*What is expected:* Copy out all lines from the entries below in which "bseplus" occurs.
Content starts
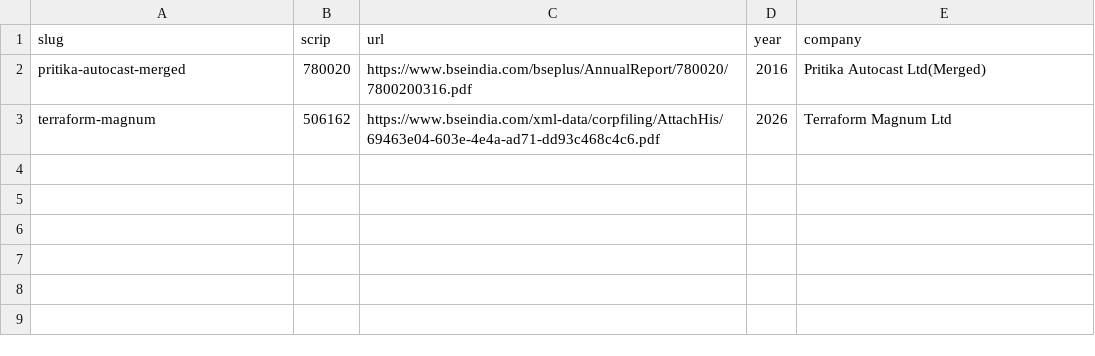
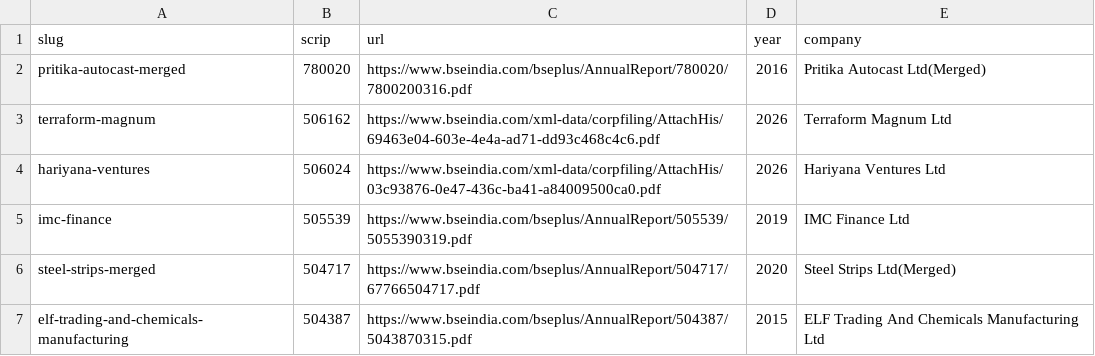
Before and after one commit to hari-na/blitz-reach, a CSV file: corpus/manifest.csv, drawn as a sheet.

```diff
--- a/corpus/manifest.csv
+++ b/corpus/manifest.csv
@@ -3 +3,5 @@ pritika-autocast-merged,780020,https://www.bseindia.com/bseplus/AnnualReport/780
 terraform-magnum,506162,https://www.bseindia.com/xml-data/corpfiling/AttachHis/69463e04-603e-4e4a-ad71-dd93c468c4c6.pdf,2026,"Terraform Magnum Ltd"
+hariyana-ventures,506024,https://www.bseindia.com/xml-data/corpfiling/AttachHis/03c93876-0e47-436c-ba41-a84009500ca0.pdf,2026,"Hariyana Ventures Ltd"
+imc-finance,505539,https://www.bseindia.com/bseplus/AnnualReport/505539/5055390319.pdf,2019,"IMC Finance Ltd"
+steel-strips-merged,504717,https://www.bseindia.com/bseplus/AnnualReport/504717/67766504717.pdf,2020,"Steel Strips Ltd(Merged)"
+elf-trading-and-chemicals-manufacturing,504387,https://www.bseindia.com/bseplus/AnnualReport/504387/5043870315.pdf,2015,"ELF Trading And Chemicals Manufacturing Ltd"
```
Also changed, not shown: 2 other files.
Content ends
*Answer area:*
@@ -3 +3,5 @@ pritika-autocast-merged,780020,https://www.bseindia.com/bseplus/AnnualReport/780
+imc-finance,505539,https://www.bseindia.com/bseplus/AnnualReport/505539/5055390319.pdf,2019,"IMC Finance Ltd"
+steel-strips-merged,504717,https://www.bseindia.com/bseplus/AnnualReport/504717/67766504717.pdf,2020,"Steel Strips Ltd(Merged)"
+elf-trading-and-chemicals-manufacturing,504387,https://www.bseindia.com/bseplus/AnnualReport/504387/5043870315.pdf,2015,"ELF Trading And Chemicals Manufacturing Ltd"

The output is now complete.